“In therapeutic mask work, the mask is used as a projective technique to separate one part of the self from another. “
Still researching about analog and digital masks, further to my last project Look at the Other. Investigating how to set up a digital Mask workshop, production of physical avatars versus virtual reality masks? Analog Mask : hiding the face will underline body expressions for the viewer, what about digital Mask?
Data-masks by Sterling Crispin , is an interesting approach which uses reverse engineering facial recognition and detection algorithms to produce 3D printed masks.
In the same veins, “Oracle by Jake Stollery is an amalgam of concepts tied together by the common thread of the user interface. To that end, it is a reflection of AI and UI as they exist in society’s consciousness. Oracle was crafted by utilising a hacked Kinect depth sensor as a 3D scanner and a part of exhibition : “Masked intentions: 21 Artists reinvent 21 Masks for the 21st Century.” at Behance gallery, : pictures by Thomasz Machnik

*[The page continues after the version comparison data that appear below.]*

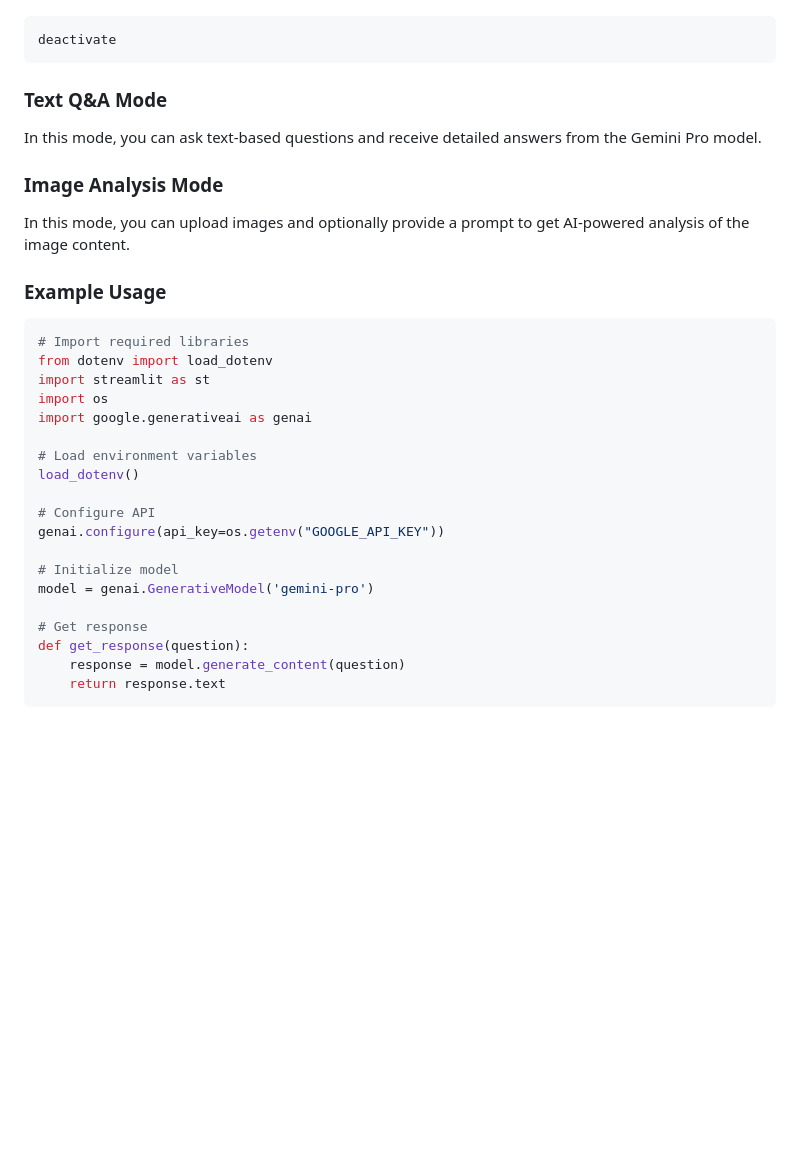
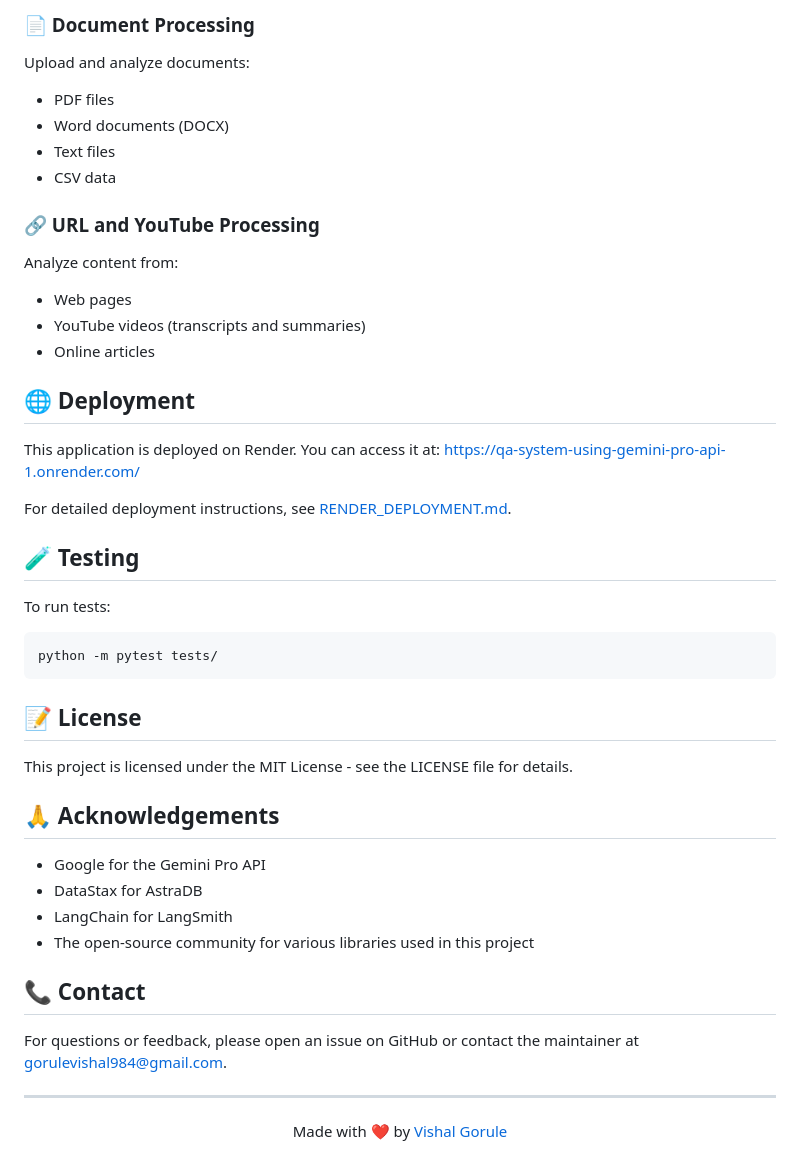
Before and after one commit to VisionExpo/QA-System-using-Gemini-Pro-API, a Markdown page: README.md, the part around one of its changes. Rendered like a GitHub page; blank space fills up the shorter version.

````diff
--- a/README.md
+++ b/README.md
@@ -158,36 +189,52 @@ When you're done working on the project, you can deactivate the virtual environm
+### 📄 Document Processing
+
+Upload and analyze documents:
+- PDF files
+- Word documents (DOCX)
+- Text files
+- CSV data
+
+### 🔗 URL and YouTube Processing
+
+Analyze content from:
+- Web pages
+- YouTube videos (transcripts and summaries)
+- Online articles
+
+## 🌐 Deployment
+
+This application is deployed on Render. You can access it at:
+[https://qa-system-using-gemini-pro-api-1.onrender.com/](https://qa-system-using-gemini-pro-api-1.onrender.com/)
+
+For detailed deployment instructions, see [RENDER_DEPLOYMENT.md](RENDER_DEPLOYMENT.md).
+
+## 🧪 Testing
+
+To run tests:
 
 ```bash
-deactivate
+python -m pytest tests/
 ```
 
-### Text Q&A Mode
+## 📝 License
 
-In this mode, you can ask text-based questions and receive detailed answers from the Gemini Pro model.
+This project is licensed under the MIT License - see the LICENSE file for details.
 
-### Image Analysis Mode
+## 🙏 Acknowledgements
 
-In this mode, you can upload images and optionally provide a prompt to get AI-powered analysis of the image content.
+- Google for the Gemini Pro API
+- DataStax for AstraDB
+- LangChain for LangSmith
+- The open-source community for various libraries used in this project
 
-### Example Usage
+## 📞 Contact
 
-```python
-# Import required libraries
-from dotenv import load_dotenv
-import streamlit as st
-import os
-import google.generativeai as genai
+For questions or feedback, please open an issue on GitHub or contact the maintainer at gorulevishal984@gmail.com.
 
-# Load environment variables
-load_dotenv()
+---
 
-# Configure API
-genai.configure(api_key=os.getenv("GOOGLE_API_KEY"))
+<div align="center">
 
-# Initialize model
-model = genai.GenerativeModel('gemini-pro')
+Made with ❤️ by [Vishal Gorule](https://github.com/VisionExpo)
 
-# Get response
-def get_response(question):
-    response = model.generate_content(question)
-    return response.text
-```
+</div>
````
Also changed, not shown: other parts of README.md (+105 -74 lines), RENDER_DEPLOYMENT.md (+1 -0 lines).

Although these works claim that it is a sol machine interpretation of human identity , it is worth noticing that the machine is still constrained and serves human design and purposes. The outcome is un-computable for a human brain rather than unexpected.
Another approach to explore masks in a more feminine and organic manner is the Soft cyborg, by Rachael Kess Felt mask ; eyelid moved by servo motors. This work is a piece of performance art experimenting in soft robotics: “soft cyborg (reveal) (formerly soft robot (reveal)). The piece “explores the potential for masks to reveal and conceal the technological/robotic body”. The work produces a collaboration between the soft cyborg mask, the performer and the audience , thus the outcome is unexpected as none of the actors of the performance have control on each other and no one control them all.
Cultivated Memory (source : Residency unlimited) is an experimental form of exhibition that brings together the works as well as artistic research of Adler, Mills, Santana, Sztencel, and Van Hoorebeke. Dealing with construction of memory and suggesting possible imaginations of future remembrances, the works create unique strategies of archiving, casting, molding, recreating and manipulating the perception of things, events, and their forms of representations in relation to potential future memories.
This collection of works interrogates the ways in which collective memory is formed, based on the speculative interpretation of objects, their traces, and visual appearances. The connection between the material, form and meaning is cross-examined by each artist, creating possibilities for alternative perceptions and memories through creative archival forms, probing the ways in which our perception of history and social memory is constructed.